ASSIGNED TASK => Images aside, the whole listing should be written out word for word.

- - -

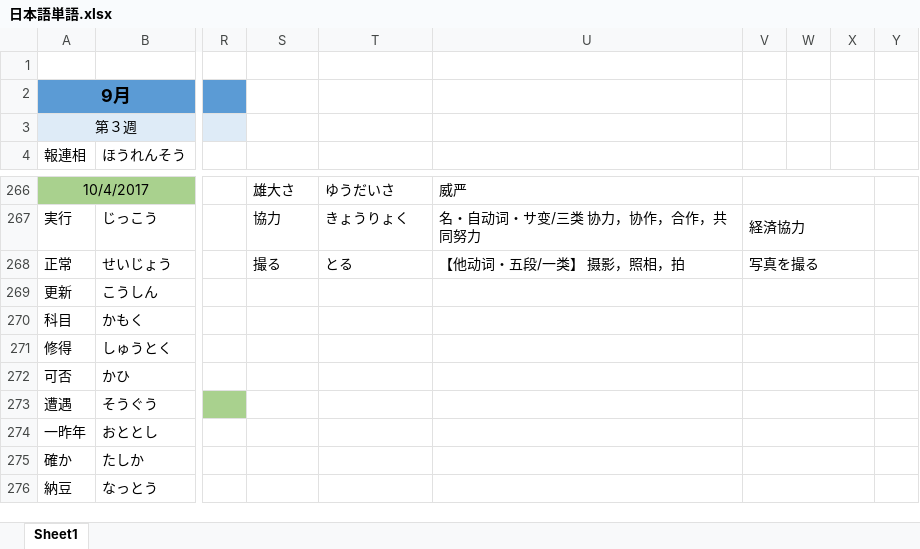
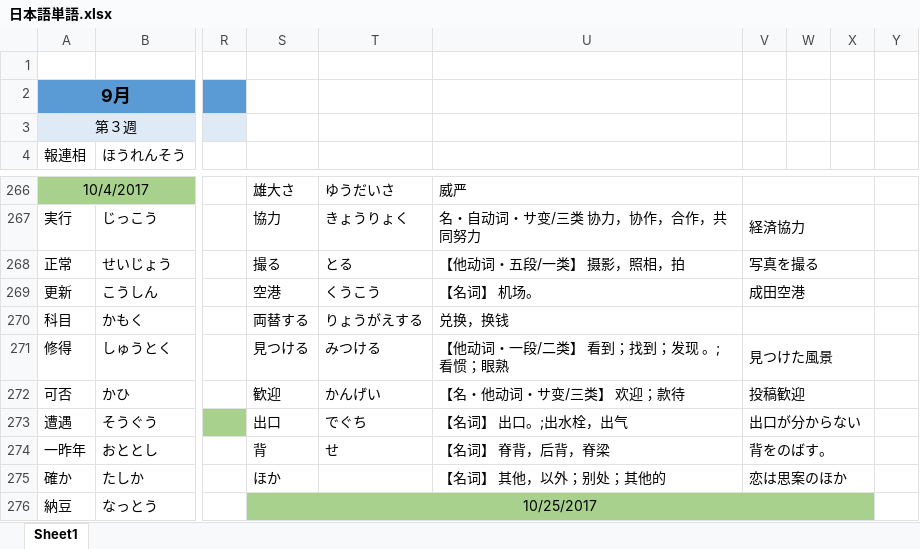
Before and after one commit to smh2274/Japan, an Excel workbook: 日本語単語.xlsx, sheet Sheet1, drawn as a sheet; only a part is shown, gaps mark what is left out; values as stored, in another font and other column widths than the file's, no borders; the diff covers the shown part only; the diff names each change by its address in the sheet, - before the commit and + after, or states it on an @@ line.

Commit message:
update

```diff
--- a/日本語単語.xlsx (sheet Sheet1)
+++ b/日本語単語.xlsx (sheet Sheet1)
-S269: (empty)
+S269: 空港
-T269: (empty)
+T269: くうこう
-U269: (empty)
+U269: 【名词】 机场。
-V269: (empty)
+V269: 成田空港
-S270: (empty)
+S270: 両替する
-T270: (empty)
+T270: りょうがえする
-U270: (empty)
+U270: 兑换，换钱
-S271: (empty)
+S271: 見つける
-T271: (empty)
+T271: みつける
-U271: (empty)
+U271: 【他动词・一段/二类】 看到；找到；发现 。;看惯；眼熟
-V271: (empty)
+V271: 見つけた風景
-S272: (empty)
+S272: 歓迎
-T272: (empty)
+T272: かんげい
-U272: (empty)
+U272: 【名・他动词・サ变/三类】 欢迎；款待
-V272: (empty)
+V272: 投稿歓迎
-S273: (empty)
+S273: 出口
-T273: (empty)
+T273: でぐち
-U273: (empty)
+U273: 【名词】 出口。;出水栓，出气
-V273: (empty)
+V273: 出口が分からない
-S274: (empty)
+S274: 背
-T274: (empty)
+T274: せ
-U274: (empty)
+U274: 【名词】 脊背，后背，脊梁
-V274: (empty)
+V274: 背をのばす。
-S275: (empty)
+S275: ほか
-U275: (empty)
+U275: 【名词】 其他，以外；别处；其他的
-V275: (empty)
+V275: 恋は思案のほか
-S276: (empty)
+S276: 10/25/2017
-S276:X276 fill: none
+S276:X276 fill: #A9D18E
+S276:X276 merged
-V276:X276 merged
```
Also changed, not shown: 60 edited cells elsewhere in this sheet.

- - -

EXPECTED ANSWER =>
Before and after one commit to smh2274/Japan, an Excel workbook: 日本語単語.xlsx, sheet Sheet1, drawn as a sheet; only a part is shown, gaps mark what is left out; values as stored, in another font and other column widths than the file's, no borders; the diff covers the shown part only; the diff names each change by its address in the sheet, - before the commit and + after, or states it on an @@ line.

Commit message:
update

```diff
--- a/日本語単語.xlsx (sheet Sheet1)
+++ b/日本語単語.xlsx (sheet Sheet1)
-S269: (empty)
+S269: 空港
-T269: (empty)
+T269: くうこう
-U269: (empty)
+U269: 【名词】 机场。
-V269: (empty)
+V269: 成田空港
-S270: (empty)
+S270: 両替する
-T270: (empty)
+T270: りょうがえする
-U270: (empty)
+U270: 兑换，换钱
-S271: (empty)
+S271: 見つける
-T271: (empty)
+T271: みつける
-U271: (empty)
+U271: 【他动词・一段/二类】 看到；找到；发现 。;看惯；眼熟
-V271: (empty)
+V271: 見つけた風景
-S272: (empty)
+S272: 歓迎
-T272: (empty)
+T272: かんげい
-U272: (empty)
+U272: 【名・他动词・サ变/三类】 欢迎；款待
-V272: (empty)
+V272: 投稿歓迎
-S273: (empty)
+S273: 出口
-T273: (empty)
+T273: でぐち
-U273: (empty)
+U273: 【名词】 出口。;出水栓，出气
-V273: (empty)
+V273: 出口が分からない
-S274: (empty)
+S274: 背
-T274: (empty)
+T274: せ
-U274: (empty)
+U274: 【名词】 脊背，后背，脊梁
-V274: (empty)
+V274: 背をのばす。
-S275: (empty)
+S275: ほか
-U275: (empty)
+U275: 【名词】 其他，以外；别处；其他的
-V275: (empty)
+V275: 恋は思案のほか
-S276: (empty)
+S276: 10/25/2017
-S276:X276 fill: none
+S276:X276 fill: #A9D18E
+S276:X276 merged
-V276:X276 merged
```
Also changed, not shown: 60 edited cells elsewhere in this sheet.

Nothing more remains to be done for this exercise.